**What you have to do**
Only the pictures are to be left out, and the rest of the entries should be reproduced exactly.

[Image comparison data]
##########

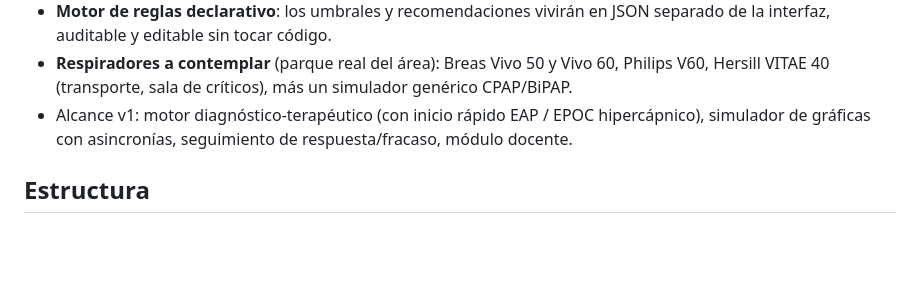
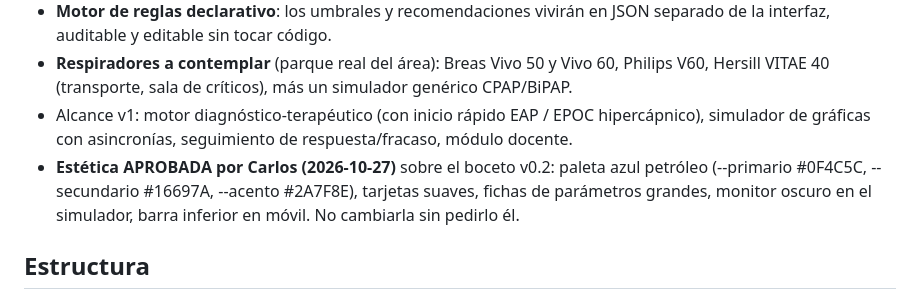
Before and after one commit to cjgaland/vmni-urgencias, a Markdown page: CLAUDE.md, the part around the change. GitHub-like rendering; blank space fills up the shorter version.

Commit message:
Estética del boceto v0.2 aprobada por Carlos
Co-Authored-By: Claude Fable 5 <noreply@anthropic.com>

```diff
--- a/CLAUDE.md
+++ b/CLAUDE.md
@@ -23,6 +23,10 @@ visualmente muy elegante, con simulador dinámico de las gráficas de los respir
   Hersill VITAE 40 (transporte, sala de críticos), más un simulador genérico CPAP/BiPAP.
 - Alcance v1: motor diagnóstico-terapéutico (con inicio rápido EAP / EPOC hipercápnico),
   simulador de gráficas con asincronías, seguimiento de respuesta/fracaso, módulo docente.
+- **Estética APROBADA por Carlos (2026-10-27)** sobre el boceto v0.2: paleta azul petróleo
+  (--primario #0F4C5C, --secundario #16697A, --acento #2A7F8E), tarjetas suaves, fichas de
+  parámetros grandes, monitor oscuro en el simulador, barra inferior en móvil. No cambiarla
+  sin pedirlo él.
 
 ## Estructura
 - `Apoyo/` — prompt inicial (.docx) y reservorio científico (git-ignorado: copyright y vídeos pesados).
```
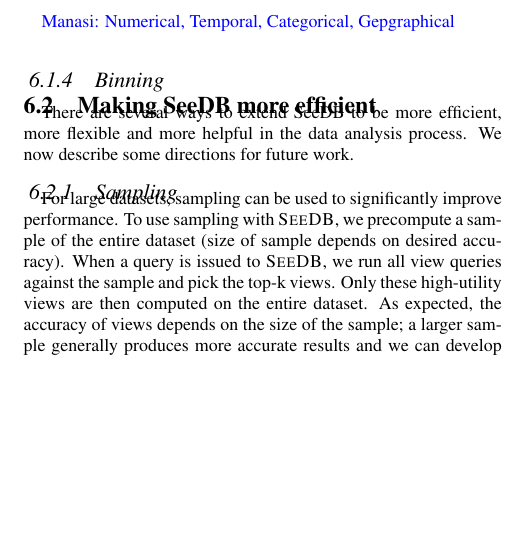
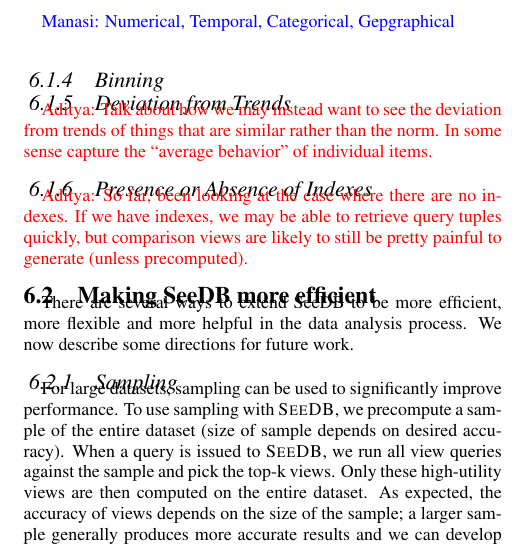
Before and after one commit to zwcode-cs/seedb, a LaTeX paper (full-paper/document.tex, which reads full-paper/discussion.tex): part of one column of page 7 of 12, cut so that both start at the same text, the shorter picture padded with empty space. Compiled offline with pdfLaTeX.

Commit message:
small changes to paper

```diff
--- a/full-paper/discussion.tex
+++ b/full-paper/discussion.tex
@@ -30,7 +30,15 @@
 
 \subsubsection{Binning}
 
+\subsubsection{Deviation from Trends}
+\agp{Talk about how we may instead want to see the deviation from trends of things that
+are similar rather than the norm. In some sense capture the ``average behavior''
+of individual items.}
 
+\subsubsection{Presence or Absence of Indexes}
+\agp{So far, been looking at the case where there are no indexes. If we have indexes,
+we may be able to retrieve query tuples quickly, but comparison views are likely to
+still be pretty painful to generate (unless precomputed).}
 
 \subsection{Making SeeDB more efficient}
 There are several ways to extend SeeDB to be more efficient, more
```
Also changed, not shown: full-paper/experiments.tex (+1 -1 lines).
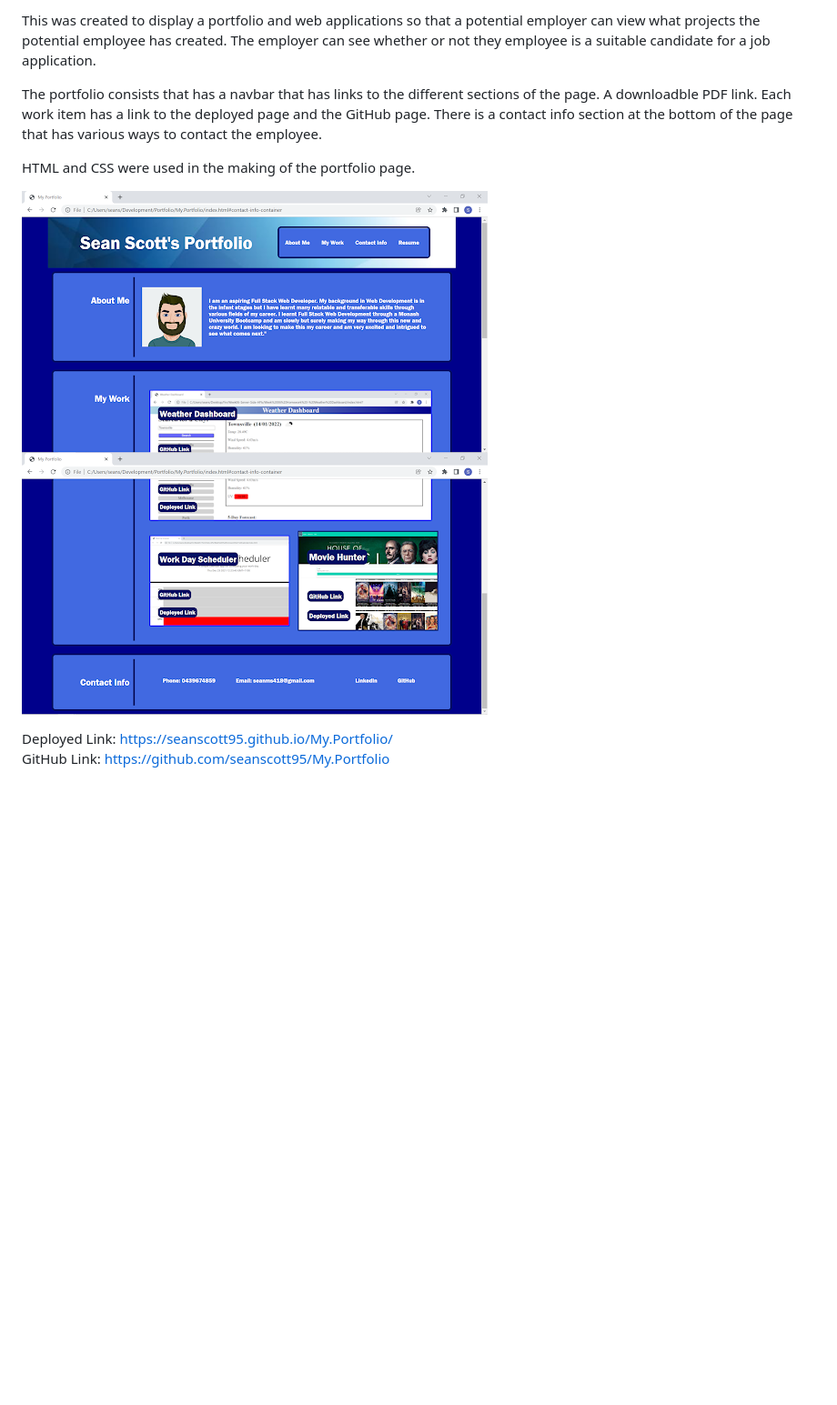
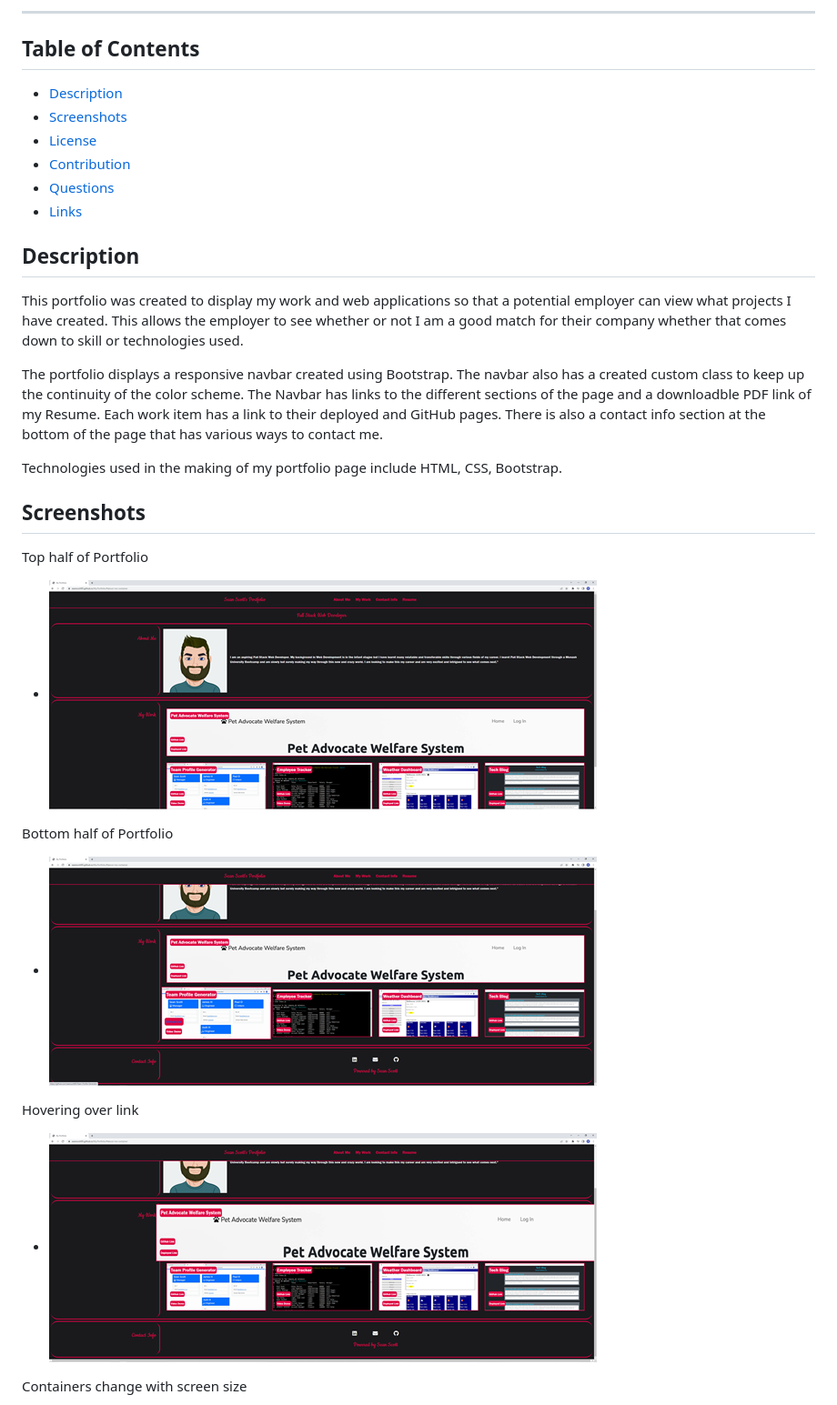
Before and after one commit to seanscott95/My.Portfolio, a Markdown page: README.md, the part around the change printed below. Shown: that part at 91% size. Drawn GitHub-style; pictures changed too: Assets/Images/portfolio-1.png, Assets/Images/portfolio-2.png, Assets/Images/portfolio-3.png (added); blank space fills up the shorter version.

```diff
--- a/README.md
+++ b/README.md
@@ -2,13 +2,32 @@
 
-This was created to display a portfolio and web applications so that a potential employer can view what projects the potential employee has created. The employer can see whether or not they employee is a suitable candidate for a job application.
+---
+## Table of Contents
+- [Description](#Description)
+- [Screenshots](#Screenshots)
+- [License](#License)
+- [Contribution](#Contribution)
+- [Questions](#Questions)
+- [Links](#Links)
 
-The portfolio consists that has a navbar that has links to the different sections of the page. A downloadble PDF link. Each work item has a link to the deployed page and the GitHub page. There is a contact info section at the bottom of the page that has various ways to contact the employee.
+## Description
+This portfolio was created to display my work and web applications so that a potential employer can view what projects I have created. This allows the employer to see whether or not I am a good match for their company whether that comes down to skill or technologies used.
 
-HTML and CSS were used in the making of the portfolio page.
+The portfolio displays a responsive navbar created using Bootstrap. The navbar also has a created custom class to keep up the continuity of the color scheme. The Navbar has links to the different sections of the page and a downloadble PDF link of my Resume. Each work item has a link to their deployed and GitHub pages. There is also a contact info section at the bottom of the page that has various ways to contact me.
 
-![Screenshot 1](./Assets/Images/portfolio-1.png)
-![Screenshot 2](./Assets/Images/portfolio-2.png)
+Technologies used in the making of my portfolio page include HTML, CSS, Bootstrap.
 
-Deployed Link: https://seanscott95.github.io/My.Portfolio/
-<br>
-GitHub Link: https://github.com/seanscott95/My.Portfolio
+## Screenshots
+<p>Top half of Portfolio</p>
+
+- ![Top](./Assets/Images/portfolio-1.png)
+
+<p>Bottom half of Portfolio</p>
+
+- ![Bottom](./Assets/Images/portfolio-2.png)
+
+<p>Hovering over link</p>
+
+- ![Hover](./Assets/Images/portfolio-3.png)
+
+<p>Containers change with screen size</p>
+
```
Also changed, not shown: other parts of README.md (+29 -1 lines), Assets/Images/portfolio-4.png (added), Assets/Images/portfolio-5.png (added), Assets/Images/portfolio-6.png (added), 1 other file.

##########

**Output of the exercise**
Before and after one commit to cjgaland/vmni-urgencias, a Markdown page: CLAUDE.md, the part around the change. GitHub-like rendering; blank space fills up the shorter version.

Commit message:
Estética del boceto v0.2 aprobada por Carlos
Co-Authored-By: Claude Fable 5 <noreply@anthropic.com>

```diff
--- a/CLAUDE.md
+++ b/CLAUDE.md
@@ -23,6 +23,10 @@ visualmente muy elegante, con simulador dinámico de las gráficas de los respir
   Hersill VITAE 40 (transporte, sala de críticos), más un simulador genérico CPAP/BiPAP.
 - Alcance v1: motor diagnóstico-terapéutico (con inicio rápido EAP / EPOC hipercápnico),
   simulador de gráficas con asincronías, seguimiento de respuesta/fracaso, módulo docente.
+- **Estética APROBADA por Carlos (2026-10-27)** sobre el boceto v0.2: paleta azul petróleo
+  (--primario #0F4C5C, --secundario #16697A, --acento #2A7F8E), tarjetas suaves, fichas de
+  parámetros grandes, monitor oscuro en el simulador, barra inferior en móvil. No cambiarla
+  sin pedirlo él.
 
 ## Estructura
 - `Apoyo/` — prompt inicial (.docx) y reservorio científico (git-ignorado: copyright y vídeos pesados).
```
Before and after one commit to zwcode-cs/seedb, a LaTeX paper (full-paper/document.tex, which reads full-paper/discussion.tex): part of one column of page 7 of 12, cut so that both start at the same text, the shorter picture padded with empty space. Compiled offline with pdfLaTeX.

Commit message:
small changes to paper

```diff
--- a/full-paper/discussion.tex
+++ b/full-paper/discussion.tex
@@ -30,7 +30,15 @@
 
 \subsubsection{Binning}
 
+\subsubsection{Deviation from Trends}
+\agp{Talk about how we may instead want to see the deviation from trends of things that
+are similar rather than the norm. In some sense capture the ``average behavior''
+of individual items.}
 
+\subsubsection{Presence or Absence of Indexes}
+\agp{So far, been looking at the case where there are no indexes. If we have indexes,
+we may be able to retrieve query tuples quickly, but comparison views are likely to
+still be pretty painful to generate (unless precomputed).}
 
 \subsection{Making SeeDB more efficient}
 There are several ways to extend SeeDB to be more efficient, more
```
Also changed, not shown: full-paper/experiments.tex (+1 -1 lines).
Before and after one commit to seanscott95/My.Portfolio, a Markdown page: README.md, the part around the change printed below. Shown: that part at 91% size. Drawn GitHub-style; pictures changed too: Assets/Images/portfolio-1.png, Assets/Images/portfolio-2.png, Assets/Images/portfolio-3.png (added); blank space fills up the shorter version.

```diff
--- a/README.md
+++ b/README.md
@@ -2,13 +2,32 @@
 
-This was created to display a portfolio and web applications so that a potential employer can view what projects the potential employee has created. The employer can see whether or not they employee is a suitable candidate for a job application.
+---
+## Table of Contents
+- [Description](#Description)
+- [Screenshots](#Screenshots)
+- [License](#License)
+- [Contribution](#Contribution)
+- [Questions](#Questions)
+- [Links](#Links)
 
-The portfolio consists that has a navbar that has links to the different sections of the page. A downloadble PDF link. Each work item has a link to the deployed page and the GitHub page. There is a contact info section at the bottom of the page that has various ways to contact the employee.
+## Description
+This portfolio was created to display my work and web applications so that a potential employer can view what projects I have created. This allows the employer to see whether or not I am a good match for their company whether that comes down to skill or technologies used.
 
-HTML and CSS were used in the making of the portfolio page.
+The portfolio displays a responsive navbar created using Bootstrap. The navbar also has a created custom class to keep up the continuity of the color scheme. The Navbar has links to the different sections of the page and a downloadble PDF link of my Resume. Each work item has a link to their deployed and GitHub pages. There is also a contact info section at the bottom of the page that has various ways to contact me.
 
-![Screenshot 1](./Assets/Images/portfolio-1.png)
-![Screenshot 2](./Assets/Images/portfolio-2.png)
+Technologies used in the making of my portfolio page include HTML, CSS, Bootstrap.
 
-Deployed Link: https://seanscott95.github.io/My.Portfolio/
-<br>
-GitHub Link: https://github.com/seanscott95/My.Portfolio
+## Screenshots
+<p>Top half of Portfolio</p>
+
+- ![Top](./Assets/Images/portfolio-1.png)
+
+<p>Bottom half of Portfolio</p>
+
+- ![Bottom](./Assets/Images/portfolio-2.png)
+
+<p>Hovering over link</p>
+
+- ![Hover](./Assets/Images/portfolio-3.png)
+
+<p>Containers change with screen size</p>
+
```
Also changed, not shown: other parts of README.md (+29 -1 lines), Assets/Images/portfolio-4.png (added), Assets/Images/portfolio-5.png (added), Assets/Images/portfolio-6.png (added), 1 other file.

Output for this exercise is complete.